**TASK STATEMENT:** Where does the word "LinearLayout" appear in the data? Copy every line that holds it.

Segment Open

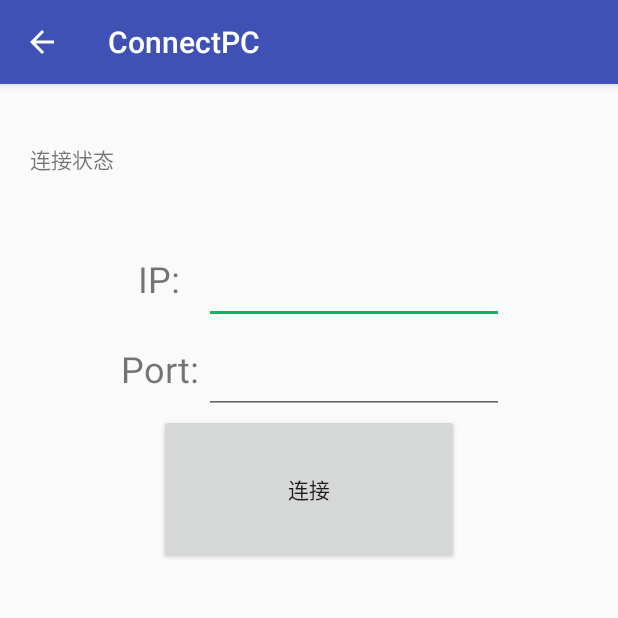
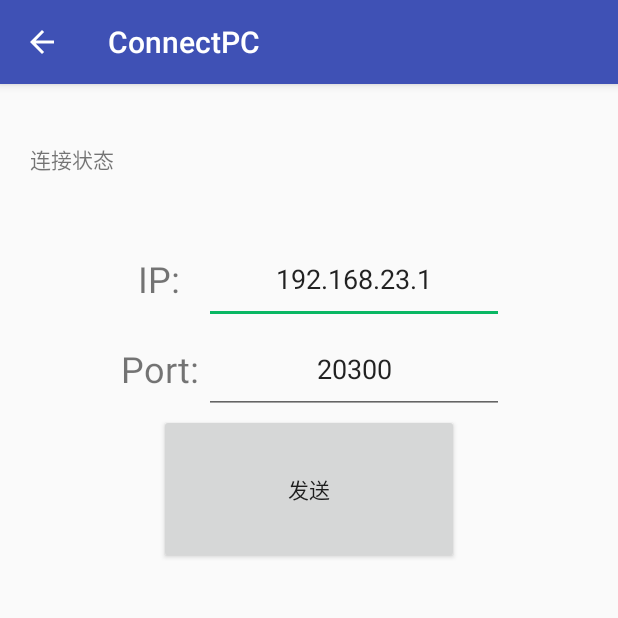
Before and after one commit to younghang/MyAndroidLearning_ClipDemo, an Android app: the MainActivity screen opened directly, with no data from a screen before it, on a phone screen of 412 x 824 dp, the top half of it. Run offline under Robolectric (Android 15) with nearby library versions, the phone set to English and light mode, and no system bars.

Commit message:
add simple connect socket to finish the task of sending text to PC

```diff
--- a/app/src/main/AndroidManifest.xml
+++ b/app/src/main/AndroidManifest.xml
@@ -1,6 +1,8 @@
 <?xml version="1.0" encoding="utf-8"?>
 <manifest xmlns:android="http://schemas.android.com/apk/res/android"
     package="com.example.yanghang.myapplication" >
+
+    <uses-permission android:name="android.permission.INTERNET" />
 
     <application
         android:allowBackup="true"
@@ -8,7 +10,8 @@
         android:label="@string/app_name"
         android:supportsRtl="true"
         android:theme="@style/AppTheme" >
-        <activity android:name=".MainActivity"  android:theme="@style/AppTheme.NoActionBar" >
+
+    <activity android:name=".MainActivity"  android:theme="@style/AppTheme.NoActionBar" >
 
         </activity>
         <activity android:name=".ActivityEditInfo"
--- a/app/src/main/res/layout/activity_connect.xml
+++ b/app/src/main/res/layout/activity_connect.xml
@@ -1,11 +1,14 @@
 <?xml version="1.0" encoding="utf-8"?>
-<android.support.design.widget.CoordinatorLayout
-    xmlns:android="http://schemas.android.com/apk/res/android"
+<android.support.design.widget.CoordinatorLayout xmlns:android="http://schemas.android.com/apk/res/android"
     xmlns:app="http://schemas.android.com/apk/res-auto"
-    xmlns:tools="http://schemas.android.com/tools" android:layout_width="match_parent"
-    android:layout_height="match_parent" android:fitsSystemWindows="true" >
-    <android.support.design.widget.AppBarLayout android:layout_height="wrap_content"
-        android:layout_width="match_parent" android:theme="@style/AppTheme.AppBarOverlay">
+    android:layout_width="match_parent"
+    android:layout_height="match_parent"
+    android:fitsSystemWindows="true">
+
+    <android.support.design.widget.AppBarLayout
+        android:layout_width="match_parent"
+        android:layout_height="wrap_content"
+        android:theme="@style/AppTheme.AppBarOverlay">
 
     <android.support.v7.widget.Toolbar
         android:id="@+id/connect_toolbar"
@@ -25,74 +28,77 @@
 
 
     <RelativeLayout
-        android:layout_marginTop="?attr/actionBarSize"
         android:layout_width="match_parent"
-        android:layout_height="match_parent">
+        android:layout_height="match_parent"
+        android:layout_marginTop="?attr/actionBarSize">
 
         <include layout="@layout/connect_info"
             ></include>
     <LinearLayout
      android:id="@+id/ll_ip"
-     android:gravity="center"
-     android:layout_marginTop="100dp"
+        android:layout_width="match_parent"
+        android:layout_height="wrap_content"
      android:layout_centerHorizontal="true"
-     android:layout_width="match_parent"
-     android:orientation="horizontal"
-     android:layout_height="wrap_content">
+        android:layout_marginTop="100dp"
+        android:gravity="center"
+        android:orientation="horizontal">
      <TextView
-         android:textSize="24dp"
          android:layout_width="60dp"
          android:layout_height="60dp"
+         android:layout_gravity="center"
+         android:gravity="center"
+
          android:text="IP:"
-         android:gravity="center"
-         android:layout_gravity="center"
+         android:textSize="24dp"
          />
      <EditText
          android:id="@+id/ed_ip"
          android:layout_width="200dp"
          android:layout_height="60dp"
+         android:layout_gravity="center"
          android:gravity="center"
-         android:layout_gravity="center"/>
+         android:text="192.168.23.1" />
  </LinearLayout>
     <LinearLayout
         android:id="@+id/ll_port"
+        android:layout_width="match_parent"
+        android:layout_height="wrap_content"
         android:layout_below="@+id/ll_ip"
         android:layout_centerHorizontal="true"
-        android:layout_width="match_parent"
         android:gravity="center"
-        android:orientation="horizontal"
-        android:layout_height="wrap_content">
+        android:orientation="horizontal">
         <TextView
-            android:textSize="24dp"
             android:layout_width="60dp"
             android:layout_height="60dp"
+            android:layout_gravity="center"
+            android:gravity="center"
             android:text="Port:"
-            android:gravity="center"
-            android:layout_gravity="center"
+            android:textSize="24dp"
             />
         <EditText
             android:id="@+id/ed_port"
             android:layout_width="200dp"
             android:layout_height="60dp"
+            android:layout_gravity="center"
             android:gravity="center"
-            android:layout_gravity="center"/>
+            android:text="20300" />
     </LinearLayout>
      <Button
+         android:id="@+id/btn_Connect"
          android:layout_width="200dp"
          android:layout_height="100dp"
-         android:id="@+id/btn_Connect"
+         android:layout_below="@+id/ll_port"
+         android:layout_centerHorizontal="true"
          android:gravity="center"
-         android:layout_centerHorizontal="true"
-         android:layout_below="@+id/ll_port"
-         android:text="连接"
+         android:text="发送"
          />
     <ImageView
         xmlns:app="http://schemas.android.com/apk/res-auto"
         android:id="@+id/drag_handler"
         android:layout_width="48dp"
         android:layout_height="48dp"
+        android:layout_below="@+id/btn_Connect"
         android:padding="12dp"
-        android:layout_below="@+id/btn_Connect"
         />
     </RelativeLayout>
 
```
Also changed, not shown: app/src/main/java/com/example/yanghang/myapplication/ConnectThread.java (+37 -5 lines), app/src/main/java/com/example/yanghang/myapplication/MainActivity.java (+33 -14 lines).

Segment Closed

**THE COMPLETED TASK:**
     <LinearLayout
  </LinearLayout>
     <LinearLayout
     </LinearLayout>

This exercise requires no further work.